Spain’s judicial case against Catalan independence explained
Supreme Court investigates 28 officials and activists in Catalonia, including Carles Puigdemont and four leaders in prison
Catalonia’s defiance of Spain might have reached a temporary stalemate with the postponement of Carles Puigdemont’s reinstatement as president, but the judicial case against pro-independence leaders continues to move forward.
On Wednesday, the Spanish Supreme Court judge Pablo Llarena continued to take witness statements from the Catalan ministers who resigned before the government called a referendum on independence in September.
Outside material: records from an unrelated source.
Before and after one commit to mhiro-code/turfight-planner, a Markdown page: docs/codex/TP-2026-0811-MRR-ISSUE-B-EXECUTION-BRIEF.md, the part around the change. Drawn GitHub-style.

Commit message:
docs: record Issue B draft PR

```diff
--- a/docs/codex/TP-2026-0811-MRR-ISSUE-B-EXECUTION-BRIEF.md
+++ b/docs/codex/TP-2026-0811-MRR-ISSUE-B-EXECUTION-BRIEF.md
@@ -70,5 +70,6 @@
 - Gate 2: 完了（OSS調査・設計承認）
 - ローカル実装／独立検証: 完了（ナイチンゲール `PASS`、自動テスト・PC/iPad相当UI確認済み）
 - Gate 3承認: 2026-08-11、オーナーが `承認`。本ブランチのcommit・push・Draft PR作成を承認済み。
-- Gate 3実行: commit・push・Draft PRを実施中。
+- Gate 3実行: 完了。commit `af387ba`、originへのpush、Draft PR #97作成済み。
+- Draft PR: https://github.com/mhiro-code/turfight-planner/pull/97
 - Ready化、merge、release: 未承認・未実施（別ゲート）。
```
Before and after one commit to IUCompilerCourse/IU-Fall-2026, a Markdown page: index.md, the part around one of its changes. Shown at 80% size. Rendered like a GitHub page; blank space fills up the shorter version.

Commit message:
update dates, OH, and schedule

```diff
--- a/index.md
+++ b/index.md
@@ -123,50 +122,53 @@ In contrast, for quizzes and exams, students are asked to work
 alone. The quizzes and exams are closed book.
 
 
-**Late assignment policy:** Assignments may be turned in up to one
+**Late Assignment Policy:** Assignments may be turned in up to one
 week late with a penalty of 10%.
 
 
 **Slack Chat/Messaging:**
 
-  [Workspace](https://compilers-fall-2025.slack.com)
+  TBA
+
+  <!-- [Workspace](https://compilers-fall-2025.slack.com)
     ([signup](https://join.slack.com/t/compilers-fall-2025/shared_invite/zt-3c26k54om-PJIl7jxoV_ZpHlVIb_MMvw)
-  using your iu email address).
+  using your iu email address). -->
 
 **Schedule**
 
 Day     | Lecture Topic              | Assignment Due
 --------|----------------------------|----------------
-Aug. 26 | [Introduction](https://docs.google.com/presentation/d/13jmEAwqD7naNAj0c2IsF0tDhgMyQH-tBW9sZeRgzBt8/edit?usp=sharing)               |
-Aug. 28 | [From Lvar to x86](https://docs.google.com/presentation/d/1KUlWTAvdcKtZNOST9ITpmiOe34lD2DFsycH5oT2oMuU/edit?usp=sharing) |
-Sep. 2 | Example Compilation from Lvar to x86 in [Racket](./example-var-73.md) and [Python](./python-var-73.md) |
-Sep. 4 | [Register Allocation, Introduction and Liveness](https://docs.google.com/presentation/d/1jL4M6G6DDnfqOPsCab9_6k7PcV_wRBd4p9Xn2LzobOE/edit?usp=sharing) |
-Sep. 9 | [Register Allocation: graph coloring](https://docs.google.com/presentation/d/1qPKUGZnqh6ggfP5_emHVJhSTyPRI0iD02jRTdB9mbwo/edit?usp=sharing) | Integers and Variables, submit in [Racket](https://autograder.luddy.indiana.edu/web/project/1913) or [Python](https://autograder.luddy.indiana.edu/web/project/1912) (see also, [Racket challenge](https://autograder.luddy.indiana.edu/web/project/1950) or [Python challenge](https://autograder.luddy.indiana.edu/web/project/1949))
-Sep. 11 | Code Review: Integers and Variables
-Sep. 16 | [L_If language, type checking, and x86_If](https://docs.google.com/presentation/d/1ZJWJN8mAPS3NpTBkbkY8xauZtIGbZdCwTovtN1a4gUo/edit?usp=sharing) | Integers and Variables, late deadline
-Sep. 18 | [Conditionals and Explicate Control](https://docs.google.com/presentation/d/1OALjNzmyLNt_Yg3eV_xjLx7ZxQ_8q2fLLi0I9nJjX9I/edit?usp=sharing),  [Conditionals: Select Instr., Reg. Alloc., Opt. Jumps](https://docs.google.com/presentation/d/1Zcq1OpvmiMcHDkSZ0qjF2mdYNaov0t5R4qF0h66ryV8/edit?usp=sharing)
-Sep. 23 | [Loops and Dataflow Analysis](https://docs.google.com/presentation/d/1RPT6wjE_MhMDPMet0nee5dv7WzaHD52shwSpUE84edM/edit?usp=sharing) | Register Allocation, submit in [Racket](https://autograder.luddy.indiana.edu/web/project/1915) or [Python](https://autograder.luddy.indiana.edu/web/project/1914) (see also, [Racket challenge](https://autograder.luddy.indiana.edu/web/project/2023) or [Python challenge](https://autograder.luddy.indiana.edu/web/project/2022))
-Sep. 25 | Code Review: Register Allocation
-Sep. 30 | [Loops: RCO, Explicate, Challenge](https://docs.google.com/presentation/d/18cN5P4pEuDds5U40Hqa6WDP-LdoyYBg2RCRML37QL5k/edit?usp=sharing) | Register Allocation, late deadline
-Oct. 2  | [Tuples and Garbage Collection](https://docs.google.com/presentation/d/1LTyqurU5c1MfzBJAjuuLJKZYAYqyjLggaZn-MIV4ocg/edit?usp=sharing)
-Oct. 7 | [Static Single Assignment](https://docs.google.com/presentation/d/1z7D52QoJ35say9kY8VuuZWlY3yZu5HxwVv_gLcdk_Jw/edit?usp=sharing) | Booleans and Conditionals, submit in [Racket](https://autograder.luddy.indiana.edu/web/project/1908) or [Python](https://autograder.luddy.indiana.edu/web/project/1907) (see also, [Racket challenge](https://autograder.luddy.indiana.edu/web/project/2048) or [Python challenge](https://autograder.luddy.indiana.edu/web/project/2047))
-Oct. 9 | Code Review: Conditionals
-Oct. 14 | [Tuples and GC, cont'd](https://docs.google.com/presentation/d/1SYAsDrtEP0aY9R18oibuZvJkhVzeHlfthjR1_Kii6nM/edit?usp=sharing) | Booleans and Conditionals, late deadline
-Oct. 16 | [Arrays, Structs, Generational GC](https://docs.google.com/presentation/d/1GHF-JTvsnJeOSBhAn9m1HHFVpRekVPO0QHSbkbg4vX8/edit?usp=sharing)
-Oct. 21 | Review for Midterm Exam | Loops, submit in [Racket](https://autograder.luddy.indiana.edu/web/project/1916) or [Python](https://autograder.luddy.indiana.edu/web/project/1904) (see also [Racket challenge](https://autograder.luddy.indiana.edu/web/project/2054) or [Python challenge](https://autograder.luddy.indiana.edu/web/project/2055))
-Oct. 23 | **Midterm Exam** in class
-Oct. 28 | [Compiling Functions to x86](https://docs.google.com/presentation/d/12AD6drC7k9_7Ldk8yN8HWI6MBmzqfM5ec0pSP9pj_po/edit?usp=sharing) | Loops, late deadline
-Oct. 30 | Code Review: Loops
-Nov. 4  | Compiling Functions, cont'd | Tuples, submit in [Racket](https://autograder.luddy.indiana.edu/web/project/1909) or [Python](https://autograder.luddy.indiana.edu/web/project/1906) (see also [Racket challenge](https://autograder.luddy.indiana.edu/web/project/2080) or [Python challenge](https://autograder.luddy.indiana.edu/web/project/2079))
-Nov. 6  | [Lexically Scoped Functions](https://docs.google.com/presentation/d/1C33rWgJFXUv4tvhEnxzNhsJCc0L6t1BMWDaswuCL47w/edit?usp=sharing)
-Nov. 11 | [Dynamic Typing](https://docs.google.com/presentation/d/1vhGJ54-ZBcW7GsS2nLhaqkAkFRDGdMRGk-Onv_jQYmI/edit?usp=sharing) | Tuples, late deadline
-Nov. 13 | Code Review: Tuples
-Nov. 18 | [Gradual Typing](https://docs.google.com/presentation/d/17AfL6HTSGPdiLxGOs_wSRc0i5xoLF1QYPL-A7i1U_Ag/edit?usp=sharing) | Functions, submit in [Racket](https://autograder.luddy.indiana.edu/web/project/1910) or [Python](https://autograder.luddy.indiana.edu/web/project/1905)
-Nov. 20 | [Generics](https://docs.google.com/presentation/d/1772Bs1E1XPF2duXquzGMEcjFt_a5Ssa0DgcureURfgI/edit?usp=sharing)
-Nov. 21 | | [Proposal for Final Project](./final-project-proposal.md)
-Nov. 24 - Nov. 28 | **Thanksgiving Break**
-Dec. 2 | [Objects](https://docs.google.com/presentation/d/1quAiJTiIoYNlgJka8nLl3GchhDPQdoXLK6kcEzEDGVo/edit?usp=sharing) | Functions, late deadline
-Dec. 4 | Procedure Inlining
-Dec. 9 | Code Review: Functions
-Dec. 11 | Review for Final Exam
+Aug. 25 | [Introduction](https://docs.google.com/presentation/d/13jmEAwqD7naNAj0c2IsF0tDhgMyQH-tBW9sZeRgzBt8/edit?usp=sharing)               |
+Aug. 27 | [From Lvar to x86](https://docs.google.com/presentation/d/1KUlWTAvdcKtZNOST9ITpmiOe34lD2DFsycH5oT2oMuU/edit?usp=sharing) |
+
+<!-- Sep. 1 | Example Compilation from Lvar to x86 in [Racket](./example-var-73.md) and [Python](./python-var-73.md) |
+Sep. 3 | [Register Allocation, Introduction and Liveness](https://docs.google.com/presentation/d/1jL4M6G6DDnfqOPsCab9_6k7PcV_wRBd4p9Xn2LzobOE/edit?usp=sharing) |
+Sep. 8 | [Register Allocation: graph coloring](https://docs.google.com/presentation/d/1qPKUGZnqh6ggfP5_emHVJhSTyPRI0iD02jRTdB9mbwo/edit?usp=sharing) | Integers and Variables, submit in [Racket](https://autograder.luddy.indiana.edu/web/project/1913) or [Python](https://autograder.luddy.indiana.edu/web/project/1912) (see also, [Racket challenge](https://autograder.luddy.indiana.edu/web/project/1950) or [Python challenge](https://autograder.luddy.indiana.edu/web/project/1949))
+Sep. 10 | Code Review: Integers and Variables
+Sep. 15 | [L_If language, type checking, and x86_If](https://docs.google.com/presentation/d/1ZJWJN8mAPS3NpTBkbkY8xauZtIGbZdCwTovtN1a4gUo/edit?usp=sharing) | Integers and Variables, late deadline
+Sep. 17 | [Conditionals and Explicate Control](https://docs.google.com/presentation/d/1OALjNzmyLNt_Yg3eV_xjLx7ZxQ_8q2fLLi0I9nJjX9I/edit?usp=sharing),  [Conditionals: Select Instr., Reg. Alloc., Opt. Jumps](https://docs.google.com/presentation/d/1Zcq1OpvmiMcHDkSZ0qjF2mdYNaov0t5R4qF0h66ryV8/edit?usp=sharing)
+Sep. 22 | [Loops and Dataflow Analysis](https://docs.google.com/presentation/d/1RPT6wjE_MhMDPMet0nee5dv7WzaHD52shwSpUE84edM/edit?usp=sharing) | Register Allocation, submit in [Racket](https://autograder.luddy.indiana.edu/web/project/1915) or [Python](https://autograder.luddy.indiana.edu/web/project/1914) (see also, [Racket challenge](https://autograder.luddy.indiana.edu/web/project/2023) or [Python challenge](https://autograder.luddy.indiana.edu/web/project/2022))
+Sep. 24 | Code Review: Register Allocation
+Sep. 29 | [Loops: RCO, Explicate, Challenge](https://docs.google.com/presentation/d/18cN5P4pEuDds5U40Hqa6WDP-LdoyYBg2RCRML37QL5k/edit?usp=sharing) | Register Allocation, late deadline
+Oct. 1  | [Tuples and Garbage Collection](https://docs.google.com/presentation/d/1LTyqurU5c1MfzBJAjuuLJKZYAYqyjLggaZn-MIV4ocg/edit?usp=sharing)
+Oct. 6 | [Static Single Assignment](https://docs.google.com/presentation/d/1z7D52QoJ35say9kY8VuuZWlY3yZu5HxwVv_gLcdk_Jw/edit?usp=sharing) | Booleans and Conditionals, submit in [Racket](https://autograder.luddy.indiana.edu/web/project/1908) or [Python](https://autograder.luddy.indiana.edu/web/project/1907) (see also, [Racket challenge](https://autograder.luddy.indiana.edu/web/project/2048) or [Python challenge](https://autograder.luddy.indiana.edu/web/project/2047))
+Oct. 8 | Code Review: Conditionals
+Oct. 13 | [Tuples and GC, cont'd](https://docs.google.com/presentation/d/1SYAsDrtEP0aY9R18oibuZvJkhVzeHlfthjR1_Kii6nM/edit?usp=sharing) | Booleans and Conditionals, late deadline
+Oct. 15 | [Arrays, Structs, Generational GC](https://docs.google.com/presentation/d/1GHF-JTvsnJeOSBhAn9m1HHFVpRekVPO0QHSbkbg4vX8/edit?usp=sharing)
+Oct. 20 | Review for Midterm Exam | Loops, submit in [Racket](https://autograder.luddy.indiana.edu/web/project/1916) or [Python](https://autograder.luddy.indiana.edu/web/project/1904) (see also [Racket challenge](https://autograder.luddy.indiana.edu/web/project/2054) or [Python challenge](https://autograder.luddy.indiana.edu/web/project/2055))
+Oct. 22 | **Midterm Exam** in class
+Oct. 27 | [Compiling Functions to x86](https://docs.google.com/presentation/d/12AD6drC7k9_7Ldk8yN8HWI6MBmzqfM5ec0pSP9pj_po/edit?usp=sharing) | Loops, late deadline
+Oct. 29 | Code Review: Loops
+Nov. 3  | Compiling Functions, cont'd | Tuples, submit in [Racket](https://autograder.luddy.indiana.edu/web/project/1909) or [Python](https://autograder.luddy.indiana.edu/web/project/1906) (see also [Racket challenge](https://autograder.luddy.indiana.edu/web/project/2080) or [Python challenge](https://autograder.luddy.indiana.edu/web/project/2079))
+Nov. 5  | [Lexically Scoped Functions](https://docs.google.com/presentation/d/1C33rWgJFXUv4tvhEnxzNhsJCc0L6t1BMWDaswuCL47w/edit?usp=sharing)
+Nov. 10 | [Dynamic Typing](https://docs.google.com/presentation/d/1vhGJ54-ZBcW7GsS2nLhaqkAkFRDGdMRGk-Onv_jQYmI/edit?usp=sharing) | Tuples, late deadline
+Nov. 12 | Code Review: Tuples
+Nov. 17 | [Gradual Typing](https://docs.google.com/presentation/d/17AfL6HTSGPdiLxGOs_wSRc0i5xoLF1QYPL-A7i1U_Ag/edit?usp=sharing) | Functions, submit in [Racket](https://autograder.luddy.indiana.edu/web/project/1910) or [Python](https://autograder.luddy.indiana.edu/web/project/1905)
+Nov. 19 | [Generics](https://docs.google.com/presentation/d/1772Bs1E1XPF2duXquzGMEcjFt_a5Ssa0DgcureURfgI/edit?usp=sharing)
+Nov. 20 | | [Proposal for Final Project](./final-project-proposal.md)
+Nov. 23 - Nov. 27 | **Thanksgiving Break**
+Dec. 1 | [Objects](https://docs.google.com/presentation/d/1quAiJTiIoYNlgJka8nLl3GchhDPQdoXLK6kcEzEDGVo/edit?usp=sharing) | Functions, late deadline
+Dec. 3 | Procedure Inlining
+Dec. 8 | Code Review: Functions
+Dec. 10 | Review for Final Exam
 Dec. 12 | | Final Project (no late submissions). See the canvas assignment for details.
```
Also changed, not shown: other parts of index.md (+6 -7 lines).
While some told the judge that they left their posts due to personal reasons, others dismissed their former colleagues as “irresponsible” for pursuing independence despite Spain’s opposition.
The court could eventually bar from office 28 key figures in the Catalan independence movement who are under investigation, a Spanish newspaper reported. The accused include president Puigdemont, currently in Belgium along with four of his ministers, and four imprisoned leaders. In total, 12 people have been held behind bars at some point during the investigation.
The defendants face criminal charges for their role in the political process that concluded with a declaration of independence in October—which was suspended by the Constitutional Court and which prompted the Spanish government to suspend Catalonia’s self-rule.
The accused are charged with rebellion, sedition and misuse of public funds. The first, one of the most serious articles in the Spanish criminal code, carries prison sentences of up to 30 years. Yet, it has been highly contested whether rebellion charges apply to Catalonia’s attempts to secede from Spain, as the use of violence is a prerequisite for triggering the article—and pro-independence parties have repeatedly stressed that they have only used peaceful means to achieve their political goals.
Reports say the judge’s decision to suspend the defendants based on the rebellion charge could come as early as March. That could sweep away an entire generation of Catalan leaders who have posed an unprecedented challenge to Spain’s unity, encompassing government members, MPs and grassroots activists. And some might even end up in prison.
Twelve Catalan leaders have been in prison
On October 16, Spain’s National Court preemptively imprisoned Jordi Sànchez and Jordi Cuixart, the presidents of two civil society organizations that had a leading role in calling mass pro-independence demonstrations in recent years. Spain’s Attorney General—who filed the charges in the first place—accused them of urging protesters to block a police operation aimed at thwarting the logistics of the forthcoming referendum.
The two activists, who are still held behind bars, became the first in a long list of jailed Catalan leaders. On November 2, the same court imprisoned seven government members who, unlike Puigdemont, stayed in Catalonia after the declaration of independence. Although most of them were subsequently released on bail, two are still being held behind bars: vice president Oriol Junqueras and Home Affairs minister Joaquim Forn.
The Supreme Court, which eventually took over the case, dismissed all appeals for release by the four imprisoned leaders. All of them except Junqueras made a point of renouncing unilateral means to achieve independence, thus notably abandoning the political strategy that first led to the declaration of independence.
Six Catalan Parliament bureau members are also being investigated for allowing the contested vote on October 27, which put the referendum results into effect. All are free on bail. The former head of the chamber, Carme Forcadell, was released on €150,000 bail after spending a night in prison.
Case broadened to include six more politicians
In December, judge Llarena broadened the case to include six politicians with a prominent role in Catalan politics, such as former president Artur Mas. Marta Rovira, Junqueras’ second in command in the Esquerra Republicana party, is also being investigated, as are Anna Gabriel and Mireia Boya, two former MPs for the far-left CUP party. Marta Pascal, the PDeCAT's leader, is also investigated, along with Neus Lloveras, a former MP for the same party.
Boya and Gabriel are summoned to appear in court on February 14, while Rovira and Pascal will testify on the Spanish Supreme Court on February 19, with Mas and Neus Lloveras the day after.